By Sarah Scudder
When I started in the print industry, I wanted to be known as someone whom successful business people respect and turn to for advice.
I spent my college years learning how to network and be a leader. I built a solid local network, which is how I landed my first “real” job out of college. I had just finished serving as president of my sorority and was coordinating a campus-wide sorority fundraising event for diabetes research. I was referred to a local print and promotional products company, which I hired to handle the printed materials. After the event and a series of interviews, the company offered me a job. I accepted and started the week after graduation.
The company was a print management firm — organizations outsourced their print buying to us. We had a team of print buyers who would source, manage suppliers and set up online print portals.
I studied my industry and quickly learned that it was dominated by men age 50 and older. There were very few female executives and even fewer millennials. Most companies were traditional and did very little to incorporate technology into their business.
I decided to build my brand around being a millennial, tech-savvy female who had a unique approach to selling and buying.
Fast forward 12 years. I’m a female executive at a print management firm (same company; different name), where I oversee sales, strategy and buying. I’ve dedicated a lot of time to building my brand within the print industry and the industries we serve. I’ve done this by being a radio-show host; columnist for a trade publication, PS Magazine; Print Services Distributors Association (PSDA) board member; and winner of the North Bay Business Journal’s 40 Under 40 Award, Print+Promo’s Trailblazer Under 40 award and PSDA Member of the Year award.
Why am I sharing all of this? Because I know what it takes to build a personal brand. It’s a lot of work, but it’s fun and rewarding.
Strategies for Building Your Brand
Here are the most important things I’ve learned along the way:
Understand and be your authentic self.
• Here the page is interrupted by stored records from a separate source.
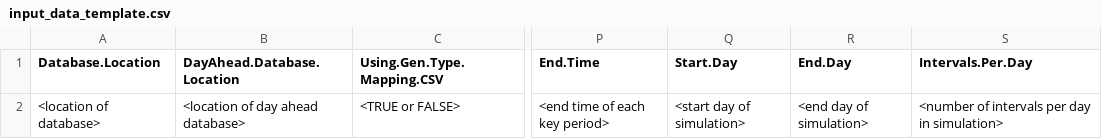
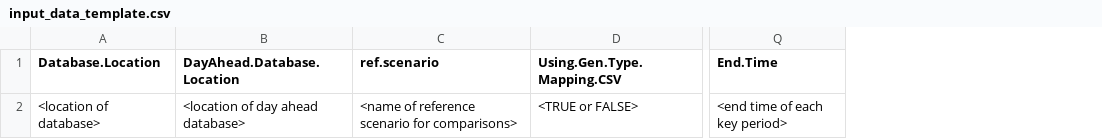
Before and after one commit to NREL/MAGMA, a CSV file: Examples/input_data_template.csv, drawn as a sheet; only a part is shown, gaps mark what is left out; removed rows and columns are numbered as before the commit, all else as after; the diff names each change by its address in the sheet, - before the commit and + after, or states it on an @@ line.

Commit message:
Updated inputs so model time periods and interval length are pulled from database

```diff
--- a/Examples/input_data_template.csv
+++ b/Examples/input_data_template.csv
+column C (ref.scenario), row 2: <name of reference scenario for comparisons>
-column Q (Start.Day), row 2: <start day of simulation>
-column R (End.Day), row 2: <end day of simulation>
-column S (Intervals.Per.Day), row 2: <number of intervals per day in simulation>
```
Also changed, not shown: 1 other file.
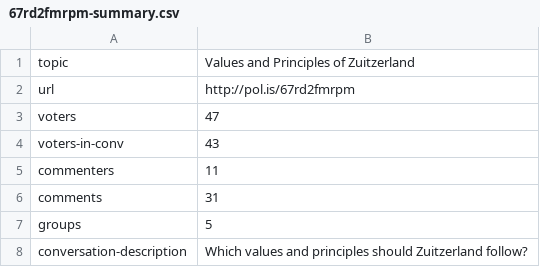
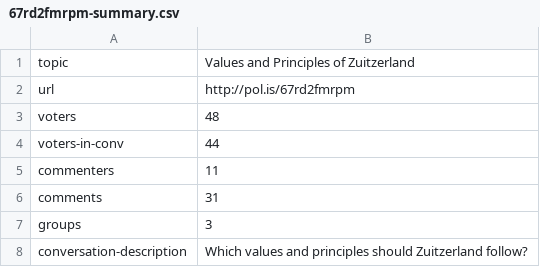
Before and after one commit to evalscience/deepgov-polis, a CSV file: summary/67rd2fmrpm-summary.csv, drawn as a sheet.

```diff
--- a/summary/67rd2fmrpm-summary.csv
+++ b/summary/67rd2fmrpm-summary.csv
@@ -2,7 +2,7 @@ topic,"Values and Principles of Zuitzerland"
 url,http://pol.is/67rd2fmrpm
-voters,47
-voters-in-conv,43
+voters,48
+voters-in-conv,44
 commenters,11
 comments,31
-groups,5
+groups,3
 conversation-description,"Which values and principles should Zuitzerland follow?"
```
Also changed, not shown: summary/9beed8nszd-summary.csv, xid/67rd2fmrpm-xid.csv, 1 other file.
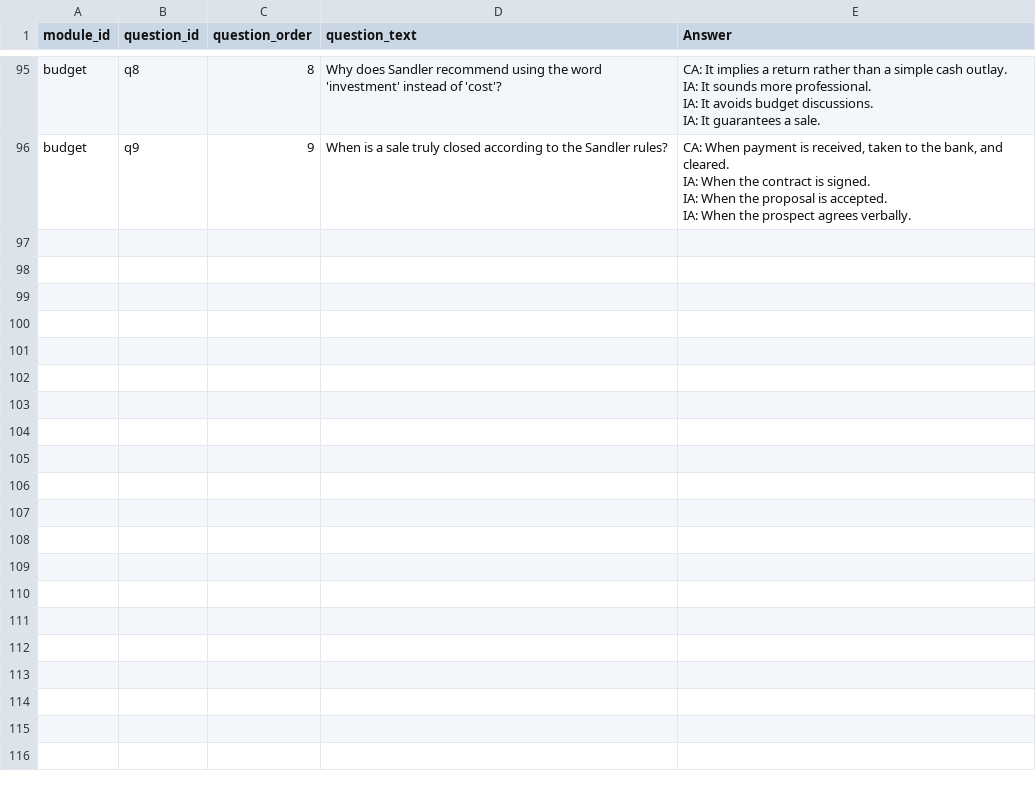
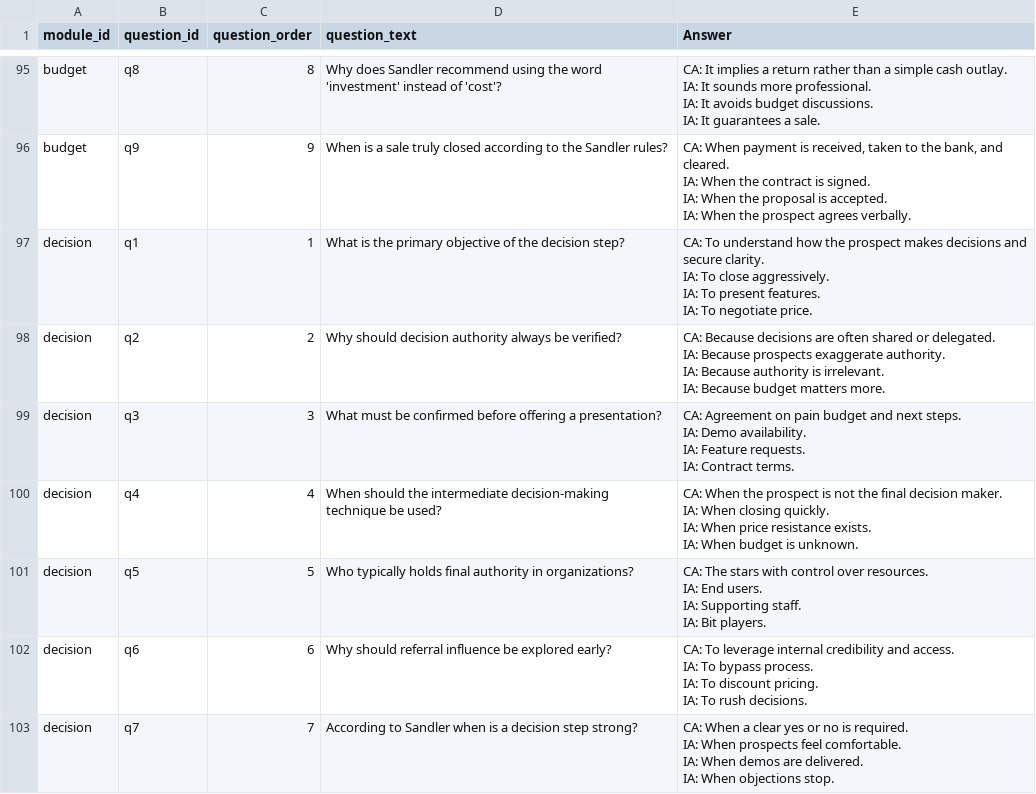
Before and after one commit to hbarker1001-coder/sandler_site_scaffold, a CSV file: data/Module_Quiz.csv, drawn as a sheet; only a part is shown, gaps mark what is left out; ↵ is a line break in a cell; the diff names each change by its address in the sheet, - before the commit and + after, or states it on an @@ line.

Commit message:
Update Module_Quiz.csv

```diff
--- a/data/Module_Quiz.csv
+++ b/data/Module_Quiz.csv
+row 97: decision | q1 | 1 | What is the primary objective of the decision step? | CA: To understand how the prospect makes decisions and secure clarity. ↵ IA: To close aggressively. ↵ IA: To present features. ↵ IA: To negotiate price.
+row 98: decision | q2 | 2 | Why should decision authority always be verified? | CA: Because decisions are often shared or delegated. ↵ IA: Because prospects exaggerate authority. ↵ IA: Because authority is irrelevant. ↵ IA: Because budget matters more.
+row 99: decision | q3 | 3 | What must be confirmed before offering a presentation? | CA: Agreement on pain budget and next steps. ↵ IA: Demo availability. ↵ IA: Feature requests. ↵ IA: Contract terms.
+row 100: decision | q4 | 4 | When should the intermediate decision-making technique be used? | CA: When the prospect is not the final decision maker. ↵ IA: When closing quickly. ↵ IA: When price resistance exists. ↵ IA: When budget is unknown.
+row 101: decision | q5 | 5 | Who typically holds final authority in organizations? | CA: The stars with control over resources. ↵ IA: End users. ↵ IA: Supporting staff. ↵ IA: Bit players.
+row 102: decision | q6 | 6 | Why should referral influence be explored early? | CA: To leverage internal credibility and access. ↵ IA: To bypass process. ↵ IA: To discount pricing. ↵ IA: To rush decisions.
+row 103: decision | q7 | 7 | According to Sandler when is a decision step strong? | CA: When a clear yes or no is required. ↵ IA: When prospects feel comfortable. ↵ IA: When demos are delivered. ↵ IA: When objections stop.
```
Your brand should reflect all of you (your career, family and personal interests). Set short-term goals around becoming the person you want to be. Always strive to be better.
“In a world where you can be anything, be yourself.” — Popular saying.
Build your online presence. Be conscious of how you are portrayed online. Know what you want and make sure your online image enhances your ability to get there. Post on your social media outlets at least three times per week to start. Make sure your social media platforms have diverse content and are a unified presentation of who you are. Google yourself from time to time to see what comes up in the search. Recruiters and bosses will look you up online.
“Personal branding is about managing your name — even if you don’t own a business — in a world of misinformation, disinformation and semi-permanent Google records. Going on a date? Chances are that your ‘blind’ date has Googled your name. Going for a job interview? Ditto.” — Tim Ferriss, American author, entrepreneur and public speaker.
Write thoughtful leadership articles. Writing allows you to gain credibility as an expert. Many industry publications are looking for content. The editor’s contact information is typically noted in a publication and on its website. Reach out to the appropriate subject matter expert and pitch a topic that will be of interest to readers and sponsors. Offer to be a referral source. Encourage editors to come to you when they get in a bind.
“Be so good they can’t ignore you.” — Steve Martin, comedian and actor.
Get speaking engagements. Develop your communication skills so you are a confident and engaging speaker. Speaking engagements get you seen and heard. Marketing your speaking on social media will give you great visibility. Invite your boss to hear you speak. Start small and build. Join a local organization and get on the leadership team. You can start by giving 30-second leadership/committee report updates. The next time your organization is looking for a speaker, volunteer. Make it known you are willing to speak to other organizations. I’ve started public speaking, and through word of mouth, I’m getting more and more requests.
“No one ever complains about a speech being too short.” — U.S. Marine Ira Hayes, one of six depicted in the iconic photograph of the flag raising on Iwo Jima during World War II.
Be a student of your industry. The world is changing at an incredible speed. Something commonplace can be out of fashion within just months. Thus, it’s important to stay current on supply chain and business trends. Something affecting another industry may have an impact on your industry in the future. Brand yourself as someone who can predict and prepare for change before it happens.
“Nothing ever comes to one, that is worth having, except as a result of hard work.” — Booker T. Washington, American educator, author, orator and adviser to U.S. presidents.
Personal Branding Doesn’t Happen Overnight
It takes time to develop your personal brand. It’s more of an evolution than a revolution. Let me end with another quote that may help.
“Personal branding is all about your unique promise of value and what you bring to the table. It’s (also) about getting your potential clients to choose you as the only solution to their problem.” — Sarah David, personal branding, career and reinvention strategist.
Sarah Scudder is president of Procureit5, a print management services company. She is based in Petaluma, California.